Kevin Cao: "I learned many things during the camp. The camp was fun and easy to learn more about chess. Some themes I learned were: Don't automatically trade pieces and keep the tension by not trading pawns unless it gives you a clear advantage. This will help me because it keeps my play in the middle game so it will be easier for me to attack my opponent (I'm the strongest there). My favorite part of the camp was solving puzzles together and playing bughouse against each other during breaks. My favorite moments were when we all went your birthday bowling and played Bughouse against each other. One time while we were playing bughouse, my opponent was low on time and I said, "look, there's a bug on the wall!" and he turned around and flagged. We were all laughing and still laugh about it on ICC."
Stuart Finney: "The US Chess School in Atlanta was a very enjoyable experience. I learned a lot from Kaidanov including themes based on prophylaxis, tension, and changing pawn structures. I have been doing Solitaire Chess and think it is helping me improve my overall game. The Dvoretsky puzzles were also helpful and interesting to look at. Besides the learning experience, I had a lot of fun interacting with the other kids. We could relate to each other through chess and I got to know everyone there much better."
Robert Perez: "In the camp my favorite themes were prophylaxis, maintaining the tension, thinking 'what is my opponent going to do?', and how to study openings with chessbase. The camp was beneficial to me in many ways. The most obvious reason for this is that it was 9 hours of chess study daily, but other ways in which the camp has improved my game include that it taught me how to study more effectively and that it has motivated me to study more. The camp was extremely fun for me, and this due to both the interaction with the other participants and the large amount of chess that we would study. It was an opportunity for me to establish new friendships and renew old ones while studying chess for a week with Kaidanov and Shahade."
Kayden Troff: "One of the themes that I really liked that I learned from the chess school is the idea that you need to analyze your own games before putting them into something like Deep Rybka. I liked that they taught us how to analyze our games and why that is important. I think that using Deep Rybka has really helped me improve my game, but I like the idea of analyzing it myself first. I can see how this will really help me when I am in a tough position in a game, which is similar, but not exactly like one I have previously played and analyzed.
I really liked all the tools and information they gave us that we can use at home when we are studying like learning how to make two engines play against each other in a position that you choose. I think these things will really help in my study at home.
My favorite thing from the school was being with the other kids. It was fun being in the classes together and figuring out the best moves and it was especially fun when we got to play chess together after the classes were over."

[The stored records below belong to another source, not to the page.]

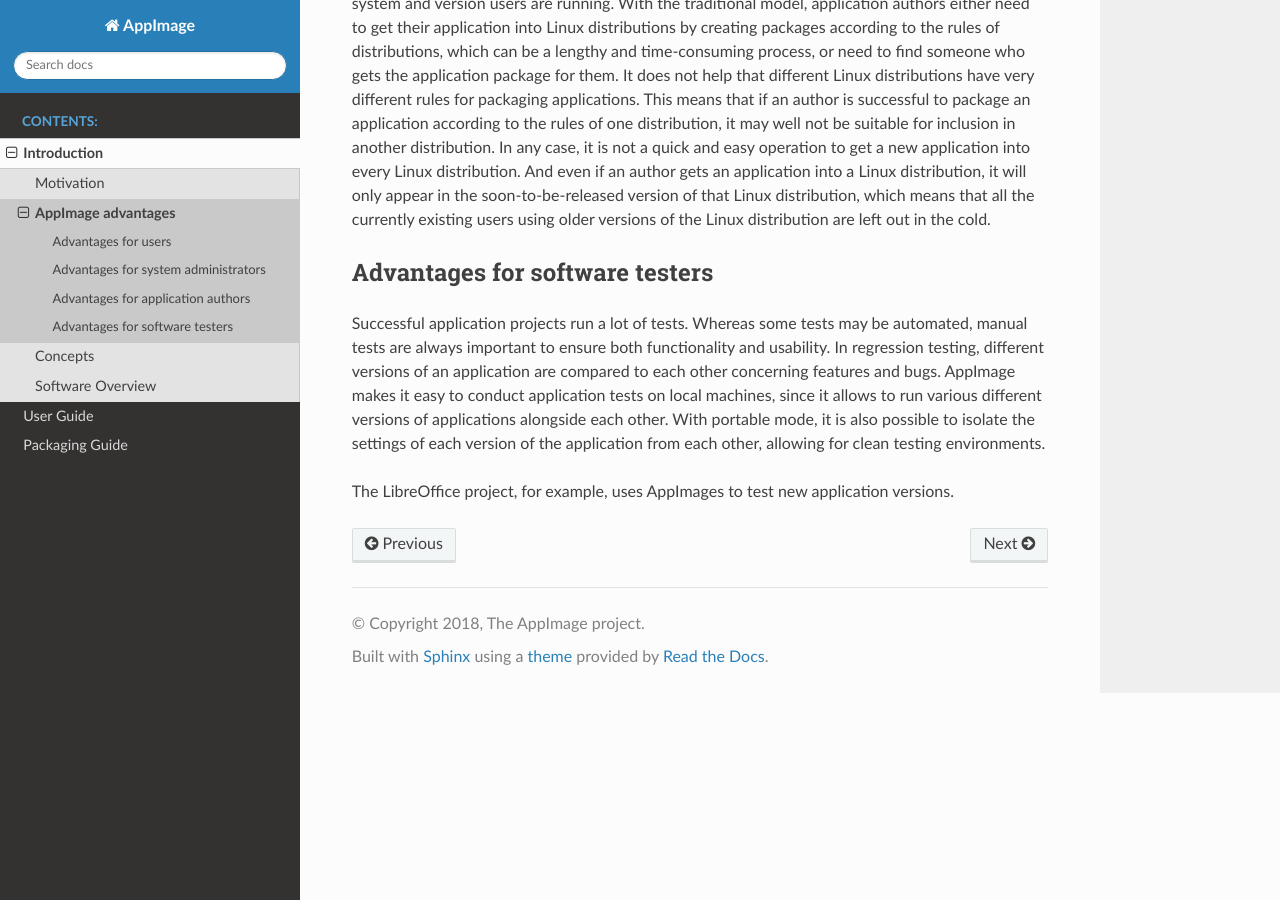
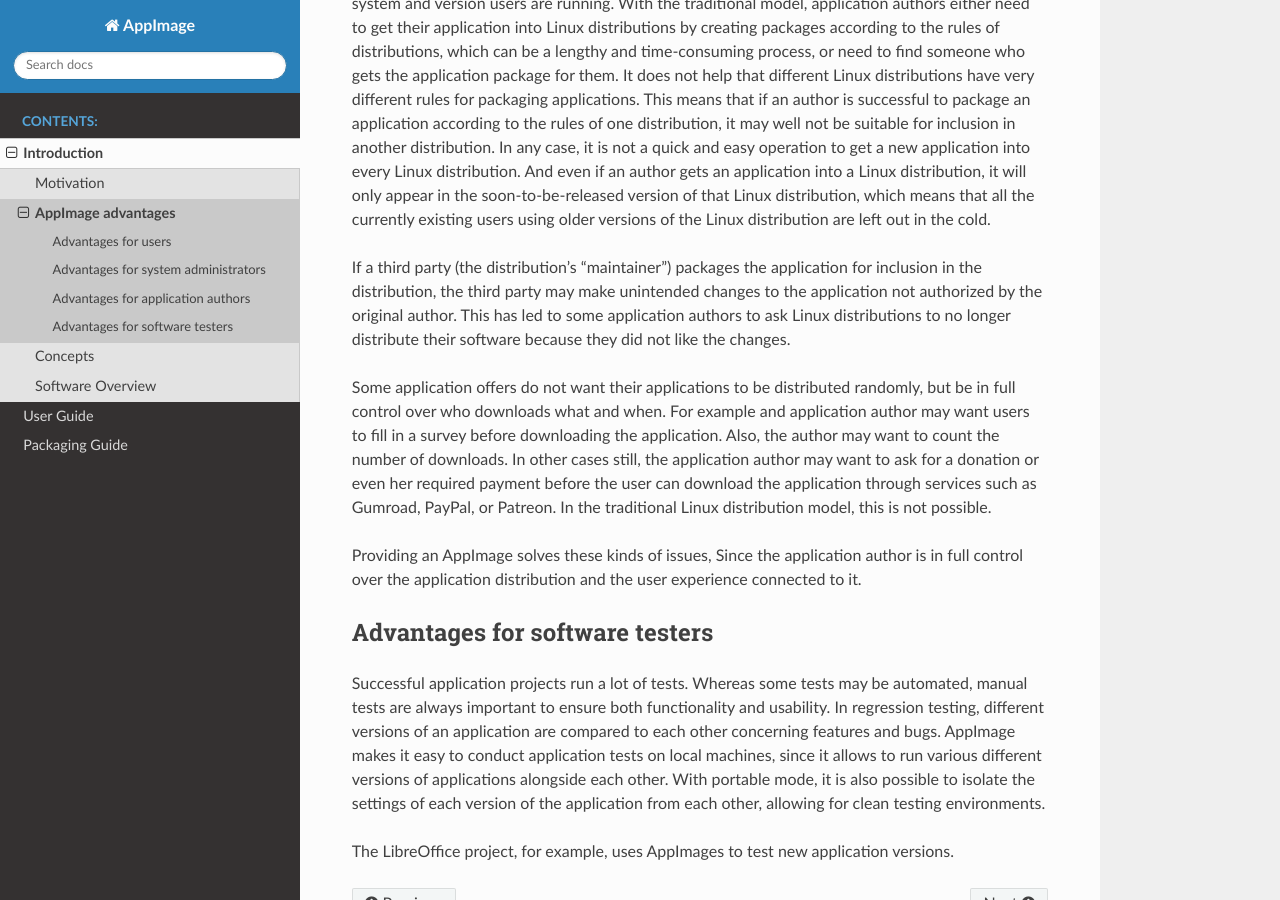
Before and after one commit to AppImage/docs.appimage.org, a Sphinx documentation site: the page built from source/introduction/advantages.md, in a window 1280 px wide and 900 px high, scrolled down 1512 px. Built offline with Sphinx 7.4.7 and the Read the Docs theme 2.0.0, drawn with Linux system fonts in a browser that asks for light colours.

Commit message:
Update advantages.md

```diff
--- a/source/introduction/advantages.md
+++ b/source/introduction/advantages.md
@@ -24,6 +24,12 @@
 
 Application authors may want to reach as many users as possible, regardless of the operating system and version users are running.  With the traditional model, application authors either need to get their application into Linux distributions by creating packages according to the rules of distributions, which can be a lengthy and time-consuming process, or need to find someone who gets the application package for them. It does not help that different Linux distributions have very different rules for packaging applications. This means that if an author is successful to package an application according to the rules of one distribution, it may well not be suitable for inclusion in another distribution. In any case, it is not a quick and easy operation to get a new application into every Linux distribution. And even if an author gets an application into a Linux distribution, it will only appear in the soon-to-be-released version of that Linux distribution, which means that all the currently existing users using older versions of the Linux distribution are left out in the cold.
 
+If a third party (the distribution’s “maintainer”) packages the application for inclusion in the distribution, the third party may make unintended changes to the application not authorized by the original author. This has led to some application authors to ask Linux distributions to no longer distribute their software because they did not like the changes.
+
+Some application offers do not want their applications to be distributed randomly, but be in full control over who downloads what and when. For example and application author may want users to fill in a survey before downloading the application. Also, the author may want to count the number of downloads.  In other cases still, the application author may want to ask for a donation or even her required payment before the user can download the application through services such as Gumroad, PayPal, or Patreon. In the traditional Linux distribution model, this is not possible.
+
+Providing an AppImage solves these kinds of issues, Since the application author is in full control over the application distribution and the user experience connected to it.
+
 ## Advantages for software testers
 
 Successful application projects run a lot of tests. Whereas some tests may be automated, manual tests are always important to ensure both functionality and usability. In regression testing, different versions of an application are compared to each other concerning features and bugs. AppImage makes it easy to conduct application tests on local machines, since it allows to run various different versions of applications alongside each other. With portable mode, it is also possible to isolate the settings of each version of the application from each other, allowing for clean testing environments.
```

Sean Vibbert: "I had a great time and learned a lot at the U.S. Chess School. GM Gregory Kaidanov taught various things about chess, and my favorite topics were solitary chess, prophylactic moves, and the best way to study openings. I learned about other things like how to play against lower rated players and what kind of moves to play in open and closed positions. I enjoyed going over Grandmaster games, and some of the students' games with GM Gregory Kaidanov and IM Greg Shahade. I had a lot of fun playing blitz and bughouse and hope to see everyone again soon."
Thanks again to the US Chess School, Dr. Jim Roberts and two special sponsors for this session, Mark Schein and FM Aviv Friedman, who also founded the Schein-Friedman Scholarship. US Chess School founder Greg Shahade said, "Without people like Jim, Mark and Aviv, we would not be able to have such sessions, which the chess community benefits so greatly from."
See the official US Chess School website here, and also see Elizabeth Vicary's Best of CLO 2009 #2 article for her report on the 2009 Arizona US Chess School.